[Opening Given entries section]

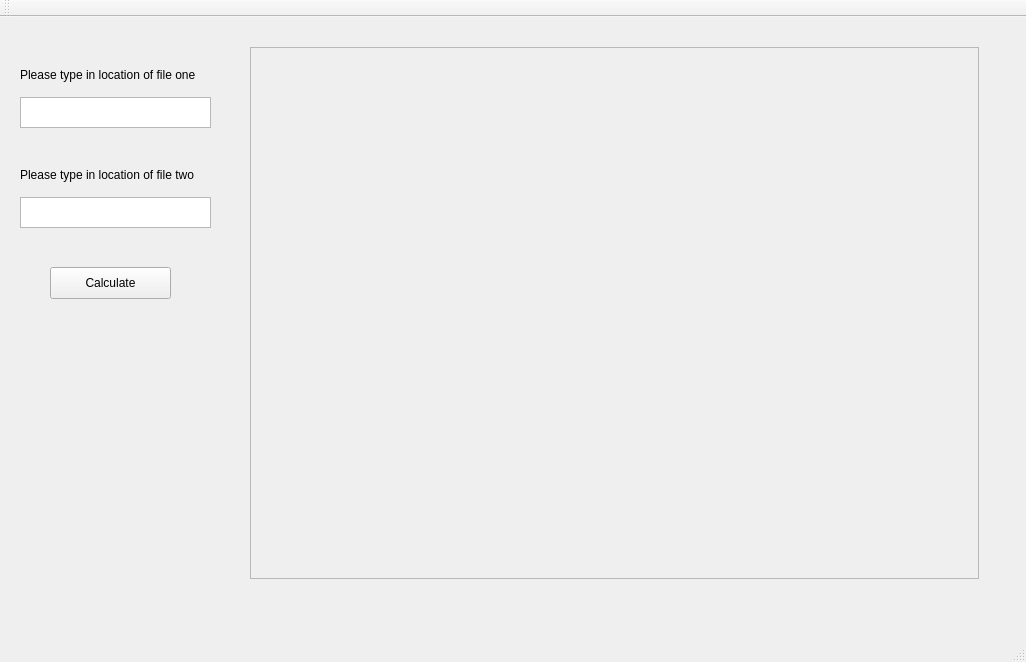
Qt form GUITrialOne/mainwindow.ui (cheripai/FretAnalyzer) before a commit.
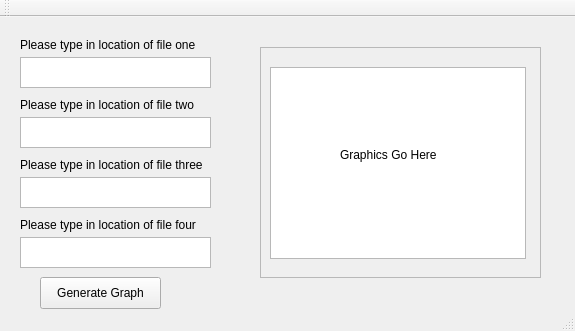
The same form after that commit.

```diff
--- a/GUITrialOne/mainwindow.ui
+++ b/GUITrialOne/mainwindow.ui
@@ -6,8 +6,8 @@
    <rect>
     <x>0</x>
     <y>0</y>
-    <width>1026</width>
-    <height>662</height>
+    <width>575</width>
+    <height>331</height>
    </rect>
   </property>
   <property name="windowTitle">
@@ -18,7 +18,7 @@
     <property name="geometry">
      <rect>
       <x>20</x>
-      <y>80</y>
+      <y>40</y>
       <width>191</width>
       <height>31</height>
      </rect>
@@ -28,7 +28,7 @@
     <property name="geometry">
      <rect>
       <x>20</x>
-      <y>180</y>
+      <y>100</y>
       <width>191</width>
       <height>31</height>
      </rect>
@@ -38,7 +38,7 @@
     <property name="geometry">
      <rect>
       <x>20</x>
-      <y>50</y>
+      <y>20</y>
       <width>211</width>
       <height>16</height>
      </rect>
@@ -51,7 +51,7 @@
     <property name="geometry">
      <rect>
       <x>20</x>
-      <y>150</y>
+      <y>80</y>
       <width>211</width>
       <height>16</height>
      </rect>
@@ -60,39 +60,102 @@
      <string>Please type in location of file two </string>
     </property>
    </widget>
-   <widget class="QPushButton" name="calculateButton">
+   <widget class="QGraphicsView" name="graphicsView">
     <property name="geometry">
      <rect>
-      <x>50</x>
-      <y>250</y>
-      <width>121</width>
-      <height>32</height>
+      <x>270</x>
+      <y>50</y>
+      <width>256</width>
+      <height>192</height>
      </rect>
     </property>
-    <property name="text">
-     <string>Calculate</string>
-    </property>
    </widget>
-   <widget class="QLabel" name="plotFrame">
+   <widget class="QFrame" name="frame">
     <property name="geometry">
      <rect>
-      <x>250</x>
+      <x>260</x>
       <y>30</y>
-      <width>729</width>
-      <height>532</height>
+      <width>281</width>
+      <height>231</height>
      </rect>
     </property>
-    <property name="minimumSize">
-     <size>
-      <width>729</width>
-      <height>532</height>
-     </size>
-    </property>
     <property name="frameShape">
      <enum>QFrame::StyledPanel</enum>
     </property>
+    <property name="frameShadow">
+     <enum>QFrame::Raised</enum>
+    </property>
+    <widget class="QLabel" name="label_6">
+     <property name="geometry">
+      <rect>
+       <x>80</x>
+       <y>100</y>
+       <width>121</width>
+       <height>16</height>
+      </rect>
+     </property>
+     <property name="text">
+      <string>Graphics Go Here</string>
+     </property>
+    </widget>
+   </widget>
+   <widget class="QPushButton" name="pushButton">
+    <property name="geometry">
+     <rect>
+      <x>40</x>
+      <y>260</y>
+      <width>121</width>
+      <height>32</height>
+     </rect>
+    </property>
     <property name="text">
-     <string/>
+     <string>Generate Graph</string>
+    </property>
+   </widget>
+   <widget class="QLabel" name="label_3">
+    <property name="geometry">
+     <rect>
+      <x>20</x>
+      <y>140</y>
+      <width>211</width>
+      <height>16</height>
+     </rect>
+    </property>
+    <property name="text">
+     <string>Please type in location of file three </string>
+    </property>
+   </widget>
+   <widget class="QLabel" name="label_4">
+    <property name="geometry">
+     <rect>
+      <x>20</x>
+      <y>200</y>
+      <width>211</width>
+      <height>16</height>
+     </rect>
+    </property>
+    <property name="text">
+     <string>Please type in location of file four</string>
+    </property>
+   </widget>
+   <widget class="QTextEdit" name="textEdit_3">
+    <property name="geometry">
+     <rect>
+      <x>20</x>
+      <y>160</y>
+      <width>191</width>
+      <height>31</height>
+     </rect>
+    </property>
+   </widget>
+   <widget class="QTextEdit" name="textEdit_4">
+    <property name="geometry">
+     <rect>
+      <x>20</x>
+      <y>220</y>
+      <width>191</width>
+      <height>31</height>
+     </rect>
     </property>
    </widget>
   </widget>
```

[Closing Given entries section]
[Opening Given entries section]

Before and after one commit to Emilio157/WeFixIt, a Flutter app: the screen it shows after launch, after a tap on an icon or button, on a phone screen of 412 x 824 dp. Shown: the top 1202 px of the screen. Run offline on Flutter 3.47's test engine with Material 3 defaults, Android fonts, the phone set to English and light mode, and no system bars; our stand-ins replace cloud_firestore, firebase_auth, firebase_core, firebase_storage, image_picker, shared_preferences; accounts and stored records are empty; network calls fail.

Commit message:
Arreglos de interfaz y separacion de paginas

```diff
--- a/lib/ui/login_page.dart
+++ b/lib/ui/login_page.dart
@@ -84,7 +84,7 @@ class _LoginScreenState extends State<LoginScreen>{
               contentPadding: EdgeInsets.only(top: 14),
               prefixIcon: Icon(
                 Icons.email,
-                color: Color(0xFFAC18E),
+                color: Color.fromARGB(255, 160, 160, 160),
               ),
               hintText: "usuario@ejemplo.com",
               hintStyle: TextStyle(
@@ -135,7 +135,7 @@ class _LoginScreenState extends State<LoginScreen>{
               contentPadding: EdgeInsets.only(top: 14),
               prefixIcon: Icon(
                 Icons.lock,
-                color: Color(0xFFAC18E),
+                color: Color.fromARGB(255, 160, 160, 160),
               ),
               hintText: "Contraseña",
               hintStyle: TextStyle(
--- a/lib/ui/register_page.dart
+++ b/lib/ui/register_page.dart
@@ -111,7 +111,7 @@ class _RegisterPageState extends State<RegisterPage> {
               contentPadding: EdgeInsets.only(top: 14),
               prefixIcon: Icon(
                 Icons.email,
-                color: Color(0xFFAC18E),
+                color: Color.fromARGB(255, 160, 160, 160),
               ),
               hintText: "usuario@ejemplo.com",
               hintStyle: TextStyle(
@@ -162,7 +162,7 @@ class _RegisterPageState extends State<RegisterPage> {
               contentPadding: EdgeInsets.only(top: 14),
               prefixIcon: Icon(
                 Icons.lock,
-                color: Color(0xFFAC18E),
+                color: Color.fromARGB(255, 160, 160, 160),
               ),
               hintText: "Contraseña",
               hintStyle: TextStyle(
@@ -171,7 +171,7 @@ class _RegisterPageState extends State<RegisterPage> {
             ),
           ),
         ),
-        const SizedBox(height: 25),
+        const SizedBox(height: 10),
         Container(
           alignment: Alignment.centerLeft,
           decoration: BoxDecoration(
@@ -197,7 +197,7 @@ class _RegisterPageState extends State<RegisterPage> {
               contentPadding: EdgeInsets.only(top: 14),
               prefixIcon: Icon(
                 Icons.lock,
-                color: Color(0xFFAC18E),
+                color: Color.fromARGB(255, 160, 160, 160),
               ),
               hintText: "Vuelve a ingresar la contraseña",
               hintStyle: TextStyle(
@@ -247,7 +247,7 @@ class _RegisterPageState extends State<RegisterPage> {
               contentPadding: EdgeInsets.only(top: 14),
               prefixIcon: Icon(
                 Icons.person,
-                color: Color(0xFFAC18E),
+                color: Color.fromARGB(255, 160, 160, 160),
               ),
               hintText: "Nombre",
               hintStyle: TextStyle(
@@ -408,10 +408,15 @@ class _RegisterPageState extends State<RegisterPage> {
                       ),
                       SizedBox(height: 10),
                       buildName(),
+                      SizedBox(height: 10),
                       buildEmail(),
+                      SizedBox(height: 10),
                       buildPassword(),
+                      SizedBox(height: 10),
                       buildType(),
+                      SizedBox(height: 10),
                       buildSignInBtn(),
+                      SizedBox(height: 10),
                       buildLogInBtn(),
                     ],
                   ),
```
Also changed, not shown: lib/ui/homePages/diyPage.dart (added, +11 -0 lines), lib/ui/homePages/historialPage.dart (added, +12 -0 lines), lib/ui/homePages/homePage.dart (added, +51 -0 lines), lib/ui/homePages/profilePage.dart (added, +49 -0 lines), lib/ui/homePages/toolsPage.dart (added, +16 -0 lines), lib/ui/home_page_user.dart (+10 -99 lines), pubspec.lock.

[Closing Given entries section]
[Opening Given entries section]

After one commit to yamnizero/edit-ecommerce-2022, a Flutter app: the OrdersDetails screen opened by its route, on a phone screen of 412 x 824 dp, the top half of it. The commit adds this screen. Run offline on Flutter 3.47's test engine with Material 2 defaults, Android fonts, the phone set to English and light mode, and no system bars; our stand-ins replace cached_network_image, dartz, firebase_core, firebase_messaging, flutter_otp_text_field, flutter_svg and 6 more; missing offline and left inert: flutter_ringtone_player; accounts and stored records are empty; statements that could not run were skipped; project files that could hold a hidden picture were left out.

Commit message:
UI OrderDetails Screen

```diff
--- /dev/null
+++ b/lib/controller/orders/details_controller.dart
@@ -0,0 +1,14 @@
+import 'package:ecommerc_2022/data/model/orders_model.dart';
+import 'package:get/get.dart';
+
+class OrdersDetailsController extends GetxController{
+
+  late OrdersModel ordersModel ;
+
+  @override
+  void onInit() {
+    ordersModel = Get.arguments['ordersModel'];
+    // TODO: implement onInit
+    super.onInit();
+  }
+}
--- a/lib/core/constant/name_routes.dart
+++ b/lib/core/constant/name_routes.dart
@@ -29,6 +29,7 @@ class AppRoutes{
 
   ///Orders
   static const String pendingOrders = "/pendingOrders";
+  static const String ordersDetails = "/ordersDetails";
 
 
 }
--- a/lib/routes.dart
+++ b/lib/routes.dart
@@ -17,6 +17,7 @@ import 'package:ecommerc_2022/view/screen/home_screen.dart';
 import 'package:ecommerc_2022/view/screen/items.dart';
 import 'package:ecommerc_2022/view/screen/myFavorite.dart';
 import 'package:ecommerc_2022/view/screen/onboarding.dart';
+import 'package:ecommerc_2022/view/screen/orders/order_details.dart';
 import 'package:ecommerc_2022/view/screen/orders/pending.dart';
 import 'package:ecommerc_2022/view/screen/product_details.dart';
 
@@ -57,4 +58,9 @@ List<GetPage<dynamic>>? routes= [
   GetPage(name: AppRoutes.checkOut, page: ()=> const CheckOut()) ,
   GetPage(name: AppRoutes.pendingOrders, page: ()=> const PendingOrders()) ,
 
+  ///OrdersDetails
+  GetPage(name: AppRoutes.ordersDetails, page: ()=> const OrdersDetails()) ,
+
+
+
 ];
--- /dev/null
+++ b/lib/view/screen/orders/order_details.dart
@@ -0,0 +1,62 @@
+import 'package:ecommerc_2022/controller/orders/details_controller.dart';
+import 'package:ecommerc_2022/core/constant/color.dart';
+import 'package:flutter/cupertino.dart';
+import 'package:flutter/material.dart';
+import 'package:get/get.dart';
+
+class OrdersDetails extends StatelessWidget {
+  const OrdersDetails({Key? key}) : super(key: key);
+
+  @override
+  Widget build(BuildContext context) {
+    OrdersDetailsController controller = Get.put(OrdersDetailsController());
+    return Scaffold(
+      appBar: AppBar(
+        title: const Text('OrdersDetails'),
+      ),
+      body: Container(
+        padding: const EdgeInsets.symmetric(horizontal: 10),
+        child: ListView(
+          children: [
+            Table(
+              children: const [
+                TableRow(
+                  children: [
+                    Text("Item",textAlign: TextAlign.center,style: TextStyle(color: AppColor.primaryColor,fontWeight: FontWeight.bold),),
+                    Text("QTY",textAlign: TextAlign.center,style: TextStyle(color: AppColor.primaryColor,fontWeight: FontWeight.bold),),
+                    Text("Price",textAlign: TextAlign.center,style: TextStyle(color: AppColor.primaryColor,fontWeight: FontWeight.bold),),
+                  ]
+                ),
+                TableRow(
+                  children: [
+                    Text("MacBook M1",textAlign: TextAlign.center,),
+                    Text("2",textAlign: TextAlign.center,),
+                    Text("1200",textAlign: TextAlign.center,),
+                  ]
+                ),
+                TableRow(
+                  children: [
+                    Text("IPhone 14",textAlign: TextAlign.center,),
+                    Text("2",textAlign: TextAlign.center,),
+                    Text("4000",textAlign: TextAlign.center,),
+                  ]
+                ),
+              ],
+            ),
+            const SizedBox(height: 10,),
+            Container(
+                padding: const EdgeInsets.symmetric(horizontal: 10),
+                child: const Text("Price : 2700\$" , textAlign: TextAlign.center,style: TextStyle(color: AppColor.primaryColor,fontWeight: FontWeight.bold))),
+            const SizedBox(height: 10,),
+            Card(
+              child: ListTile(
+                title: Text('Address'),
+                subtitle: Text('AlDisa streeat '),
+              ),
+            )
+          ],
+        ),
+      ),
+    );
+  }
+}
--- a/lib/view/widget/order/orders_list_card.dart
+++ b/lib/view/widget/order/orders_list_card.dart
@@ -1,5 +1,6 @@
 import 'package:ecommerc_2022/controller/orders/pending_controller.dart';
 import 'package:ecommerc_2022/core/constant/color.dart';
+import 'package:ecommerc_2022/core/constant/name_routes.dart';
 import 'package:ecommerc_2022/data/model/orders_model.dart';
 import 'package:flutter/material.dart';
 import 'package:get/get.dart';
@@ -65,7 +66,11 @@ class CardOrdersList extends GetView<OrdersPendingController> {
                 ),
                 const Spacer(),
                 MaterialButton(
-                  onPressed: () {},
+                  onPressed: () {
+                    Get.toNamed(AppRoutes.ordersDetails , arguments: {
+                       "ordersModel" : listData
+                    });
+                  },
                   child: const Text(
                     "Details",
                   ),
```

[Closing Given entries section]

Task description:
Only the lines with the string "empty" are wanted; pick them out of the records above and copy them.

Output:
Before and after one commit to Emilio157/WeFixIt, a Flutter app: the screen it shows after launch, after a tap on an icon or button, on a phone screen of 412 x 824 dp. Shown: the top 1202 px of the screen. Run offline on Flutter 3.47's test engine with Material 3 defaults, Android fonts, the phone set to English and light mode, and no system bars; our stand-ins replace cloud_firestore, firebase_auth, firebase_core, firebase_storage, image_picker, shared_preferences; accounts and stored records are empty; network calls fail.
After one commit to yamnizero/edit-ecommerce-2022, a Flutter app: the OrdersDetails screen opened by its route, on a phone screen of 412 x 824 dp, the top half of it. The commit adds this screen. Run offline on Flutter 3.47's test engine with Material 2 defaults, Android fonts, the phone set to English and light mode, and no system bars; our stand-ins replace cached_network_image, dartz, firebase_core, firebase_messaging, flutter_otp_text_field, flutter_svg and 6 more; missing offline and left inert: flutter_ringtone_player; accounts and stored records are empty; statements that could not run were skipped; project files that could hold a hidden picture were left out.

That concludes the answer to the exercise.